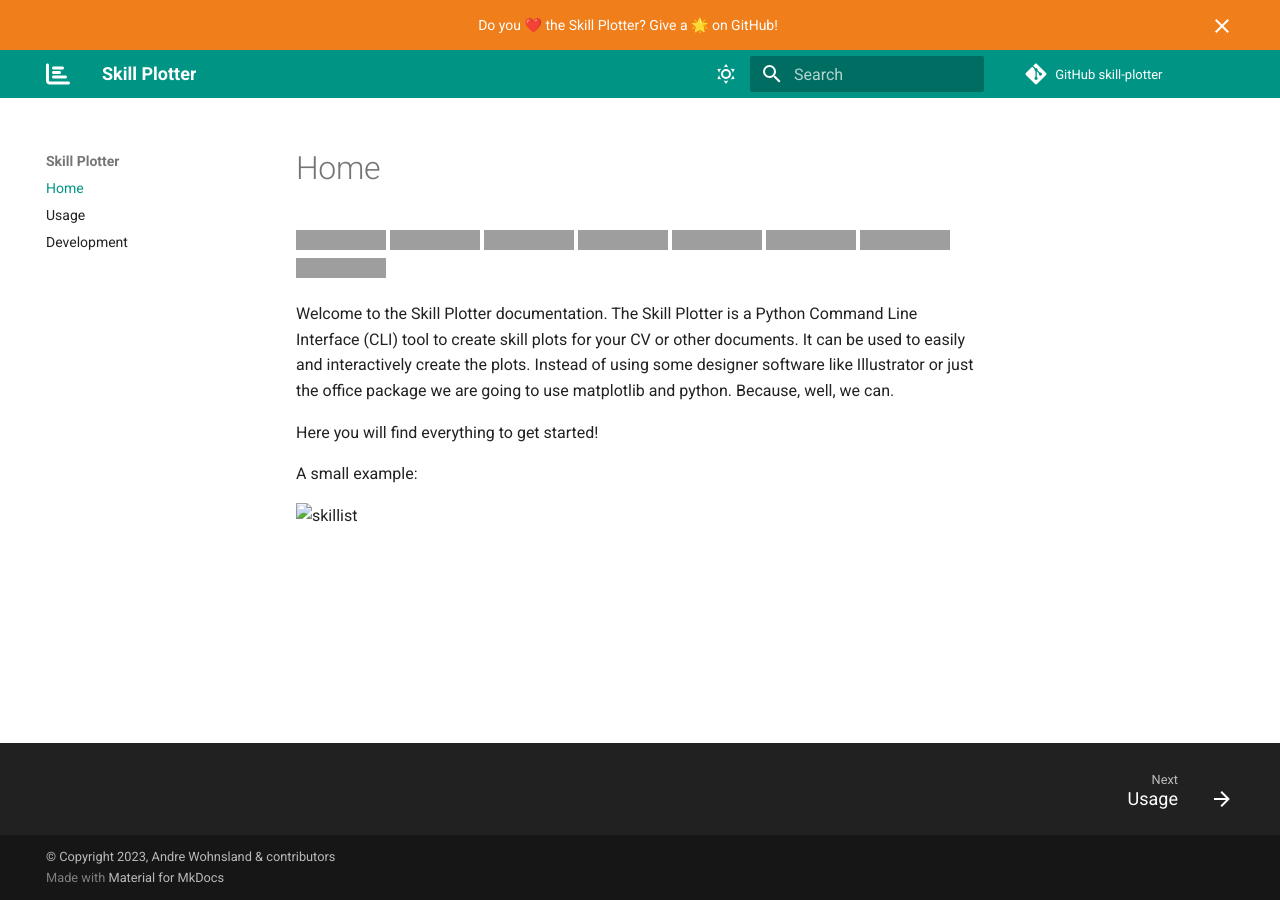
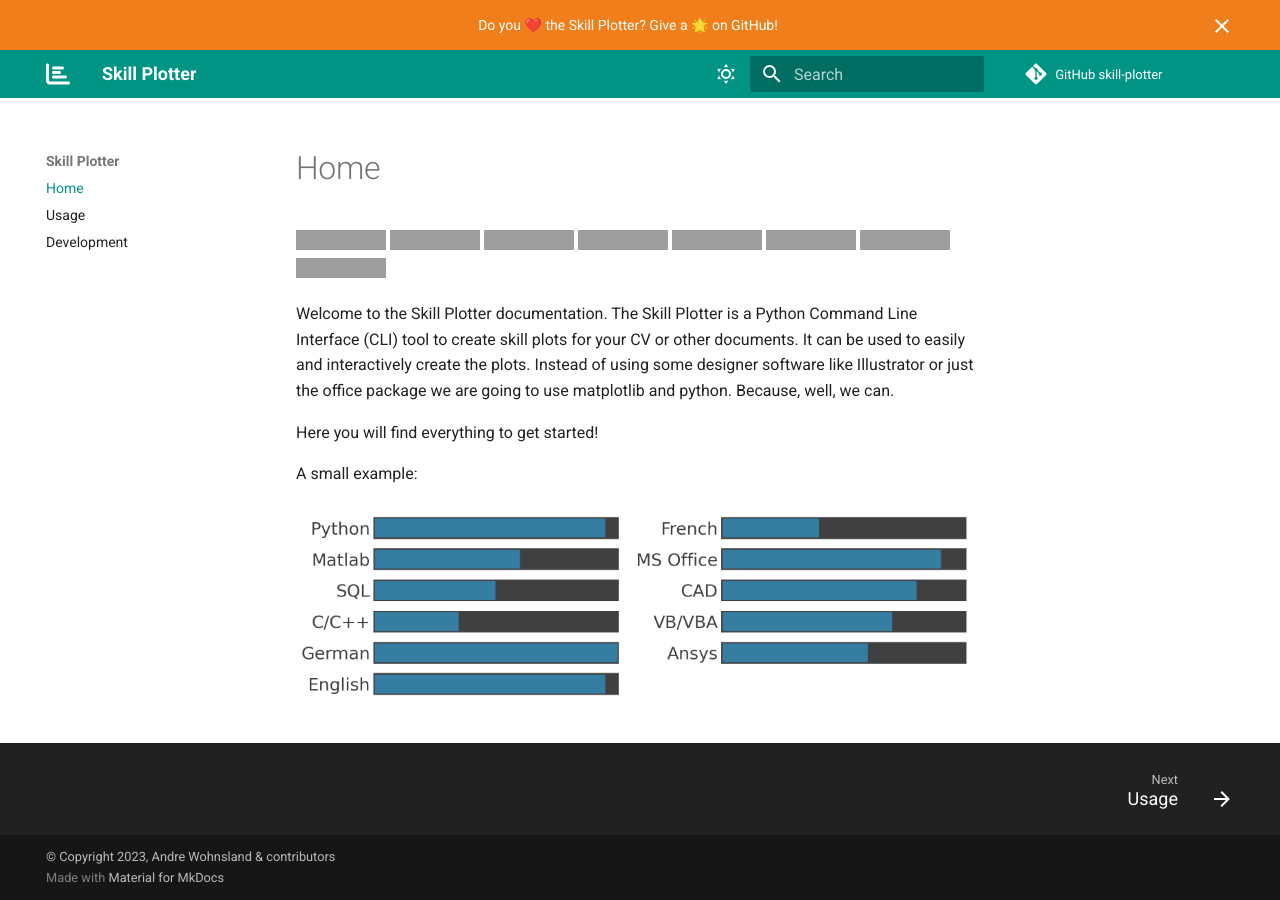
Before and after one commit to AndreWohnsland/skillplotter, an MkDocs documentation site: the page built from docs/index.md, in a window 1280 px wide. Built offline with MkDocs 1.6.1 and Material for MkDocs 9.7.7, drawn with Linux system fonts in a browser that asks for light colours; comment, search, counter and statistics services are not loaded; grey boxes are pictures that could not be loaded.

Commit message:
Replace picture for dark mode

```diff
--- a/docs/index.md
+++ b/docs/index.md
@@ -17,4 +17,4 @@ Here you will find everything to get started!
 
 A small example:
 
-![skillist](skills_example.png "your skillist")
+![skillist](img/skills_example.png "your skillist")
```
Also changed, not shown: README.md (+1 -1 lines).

DIRECTIONS:
Filter the lines above so that only those with the string "docs" remain, then copy them.

SOLUTION TO THE EXERCISE:
Before and after one commit to AndreWohnsland/skillplotter, an MkDocs documentation site: the page built from docs/index.md, in a window 1280 px wide. Built offline with MkDocs 1.6.1 and Material for MkDocs 9.7.7, drawn with Linux system fonts in a browser that asks for light colours; comment, search, counter and statistics services are not loaded; grey boxes are pictures that could not be loaded.
--- a/docs/index.md
+++ b/docs/index.md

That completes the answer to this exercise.